In the long run, the most likely scenario is this: cars will be sold equipped with self-driving capabilities. It is not a matter of how but when. Self-driving technology is going mainstream fast. Major auto manufacturers are working to bundle self-driving as a basic, standard feature for the time when safety and insurance regulations will require it. General Motors recently announced a 500M investment in Uber competitor Lyft to develop a fleet of self-driving cars. Consequently, I would wager that the bulk of self-driving cars on the road will not look like those sympathetic Google golf carts. The future almost always look like the present, with minor changes that are not necessarily distinguishable at first sight.
When self-driving comes standard, your (electric) car will truly be a networked computer on wheels. When not using it, you will have the option to put it in Uber mode, whereby it is made available to automatically pick up rides and to earn residual income on your behalf without you even leaving your couch. If every car comes with self-driving capabilities and Uber pre-installed, surge pricing might go the way of the Dodo, because the problem of momentary scarcity will be solved for good.
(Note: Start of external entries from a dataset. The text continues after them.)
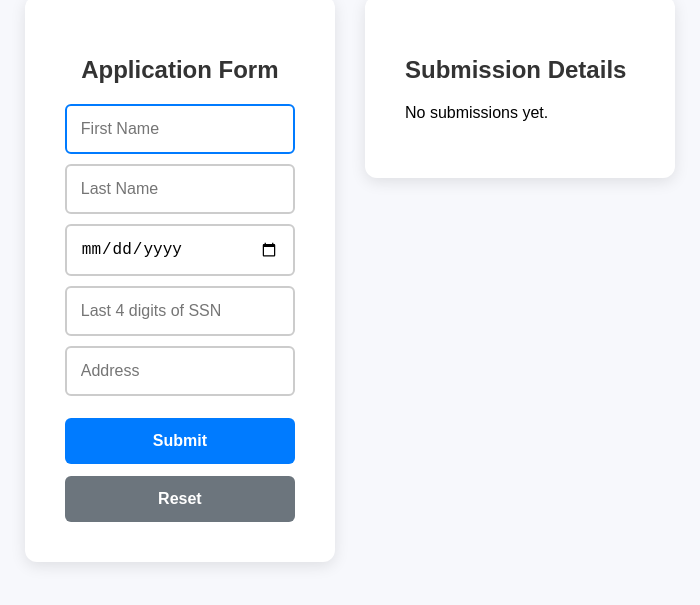
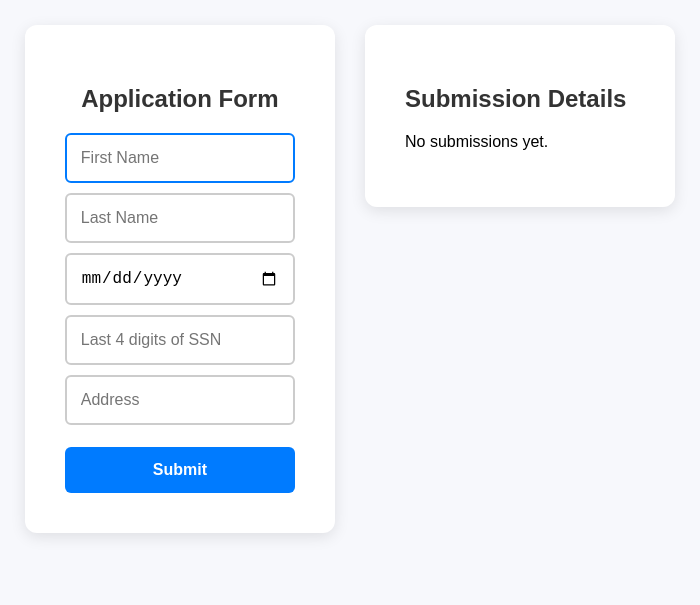
Before and after one commit to KilaparthiRaviTeja/agent, a React (Create React App) app in the folder front/: page / in a window 1280 px wide. Shown: the part 121-726 px from the top of the page, without its empty margins (290-990 px from the left). Built offline with nearby package versions, Linux system fonts and the light colour scheme.

Commit message:
Update App.js

```diff
--- a/front/src/App.js
+++ b/front/src/App.js
@@ -1,5 +1,7 @@
 import React, { useState, useEffect, useRef } from "react";
 import "./App.css";
+
+const API_URL = "https://agent-rl7n.onrender.com";
 
 const ApplicationForm = () => {
   const [formData, setFormData] = useState({
@@ -27,7 +29,6 @@ const ApplicationForm = () => {
 
   const validateForm = () => {
     let newErrors = {};
-
     if (!formData.first_name.trim()) newErrors.first_name = "First Name is required";
     if (!formData.last_name.trim()) newErrors.last_name = "Last Name is required";
     if (!formData.date_of_birth) newErrors.date_of_birth = "Date of Birth is required";
@@ -40,23 +41,17 @@ const ApplicationForm = () => {
 
   const handleChange = (e) => {
     const { name, value } = e.target;
-
-    // Allow only letters and spaces for first_name & last_name
     if ((name === "first_name" || name === "last_name") && !/^[A-Za-z\s]*$/.test(value)) {
       return;
     }
-
-    // Ensure SSN field only contains numbers
     if (name === "ssn_last4" && !/^\d*$/.test(value)) {
       return;
     }
 
     setFormData({ ...formData, [name]: value });
-
     if (errors[name]) {
       validateForm();
     }
-
     if (name === "ssn_last4" && value.length === 4) {
       ssnRef.current?.blur();
     }
@@ -64,12 +59,10 @@ const ApplicationForm = () => {
 
   const handleSubmit = (e) => {
     e.preventDefault();
-
     if (!validateForm()) {
       setErrorMessage("Please fix the errors before submitting.");
       return;
     }
-
     setShowModal(true);
   };
 
@@ -80,110 +73,49 @@ const ApplicationForm = () => {
     setErrorMessage("");
 
     try {
-      const res = await fetch("http://localhost:8000/applications/", {
+      const res = await fetch(`${API_URL}/applications/`, {
         method: "POST",
-        headers: {
-          "Content-Type": "application/json",
-        },
+        headers: { "Content-Type": "application/json" },
         body: JSON.stringify(formData),
       });
 
       const data = await res.json();
-      if (!res.ok) throw new Error(data.detail || "Something went wrong");
+      if (!res.ok) throw new Error(data.detail || `Error: ${res.status}`);
 
       setResponse(data);
       setFormData({ first_name: "", last_name: "", date_of_birth: "", ssn_last4: "", address: "" });
     } catch (err) {
-      setErrorMessage(err.message);
+      console.error("Submission Error:", err);
+      setErrorMessage(err.message || "Submission failed. Try again.");
     } finally {
       setLoading(false);
     }
   };
 
-  const handleReset = () => {
-    setFormData({
-      first_name: "",
-      last_name: "",
-      date_of_birth: "",
-      ssn_last4: "",
-      address: "",
-    });
-    setErrors({});
-    setErrorMessage("");
-    setResponse(null);
-  };
-
   return (
     <div className="main-container">
-      {/* Left Side: Application Form */}
       <div className="container">
         <h2>Application Form</h2>
         <form onSubmit={handleSubmit} className="form">
-          <input
-            ref={firstNameRef}
-            type="text"
-            name="first_name"
-            placeholder="First Name"
-            value={formData.first_name}
-            onChange={handleChange}
-            className={errors.first_name ? "input-error" : ""}
-            required
-          />
+          <input ref={firstNameRef} type="text" name="first_name" placeholder="First Name" value={formData.first_name} onChange={handleChange} className={errors.first_name ? "input-error" : ""} required />
           {errors.first_name && <p className="error-text">{errors.first_name}</p>}
 
-          <input
-            type="text"
-            name="last_name"
-            placeholder="Last Name"
-            value={formData.last_name}
-            onChange={handleChange}
-            className={errors.last_name ? "input-error" : ""}
-            required
-          />
+          <input type="text" name="last_name" placeholder="Last Name" value={formData.last_name} onChange={handleChange} className={errors.last_name ? "input-error" : ""} required />
           {errors.last_name && <p className="error-text">{errors.last_name}</p>}
 
-          <input
-            type="date"
-            name="date_of_birth"
-            value={formData.date_of_birth}
-            onChange={handleChange}
-            className={errors.date_of_birth ? "input-error" : ""}
-            required
-          />
+          <input type="date" name="date_of_birth" value={formData.date_of_birth} onChange={handleChange} className={errors.date_of_birth ? "input-error" : ""} required />
           {errors.date_of_birth && <p className="error-text">{errors.date_of_birth}</p>}
 
-          <input
-            ref={ssnRef}
-            type="text"
-            name="ssn_last4"
-            placeholder="Last 4 digits of SSN"
-            value={formData.ssn_last4}
-            onChange={handleChange}
-            maxLength="4"
-            className={errors.ssn_last4 ? "input-error" : ""}
-            required
-          />
+          <input ref={ssnRef} type="text" name="ssn_last4" placeholder="Last 4 digits of SSN" value={formData.ssn_last4} onChange={handleChange} maxLength="4" className={errors.ssn_last4 ? "input-error" : ""} required />
           {errors.ssn_last4 && <p className="error-text">{errors.ssn_last4}</p>}
 
-          <input
-            type="text"
-            name="address"
-            placeholder="Address"
-            value={formData.address}
-            onChange={handleChange}
-            className={errors.address ? "input-error" : ""}
-            required
-          />
+          <input type="text" name="address" placeholder="Address" value={formData.address} onChange={handleChange} className={errors.address ? "input-error" : ""} required />
           {errors.address && <p className="error-text">{errors.address}</p>}
 
           <button type="submit" disabled={loading}>{loading ? "Submitting..." : "Submit"}</button>
-          <button type="button" onClick={handleReset}>Reset</button>
-
-          {errorMessage && <p className="error-text">{errorMessage}</p>}
         </form>
       </div>
 
-      {/* Right Side: Submission Details */}
       <div className="submission-details">
         <h2>Submission Details</h2>
         {response ? (
@@ -199,7 +131,6 @@ const ApplicationForm = () => {
         )}
       </div>
 
-      {/* Confirmation Modal */}
       {showModal && (
         <div className="modal">
           <div className="modal-content">
```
The likelihood of an Uber- or Lyft- enabled available car in your immediate vicinity will increase dramatically, as a good number of your neighbors may have one. The supply of self-driving cars will not be nearly as constrained as it is now with human drivers. In fact, chances are that in cities it will always exceed demand: just think for a minute of all the lifeless, parked cars at any one time in your neighborhood. Even if a fraction of them were made available for rides by their respective owners, it is fairly obvious that surge pricing will not be happening very often. In this configuration pre-installed Uber, Lyft or (Didi Kuaidi in China) will see their function reduced to a booking and scheduling software agent.
Pre-installed self-driving mode naturally raises the question of individual car ownership. Why even bother buying a car when you can get one on-demand at any time? The only advantage of ownership will be for the occasional family road trips. Even then, weekly or monthly rental might pencil out better. Fleet operators might have distinct efficiencies of scale.
Ultimately, as self-driving service expands, personal vehicles will most likely turn into shareable public goods. Give it a few decades and the urban blight of massive parking structures and parking meters will go away—along with surge pricing.
Seen from here and now, it all seems somewhat comical. Empty cars speeding up on the freeway will be a common, unremarkable sight.
Manu Saadia, the author of Trekonomics, hails from Paris, France. He lives in Los Angeles where he helps tech startups get off the ground. His first and only passion is the future.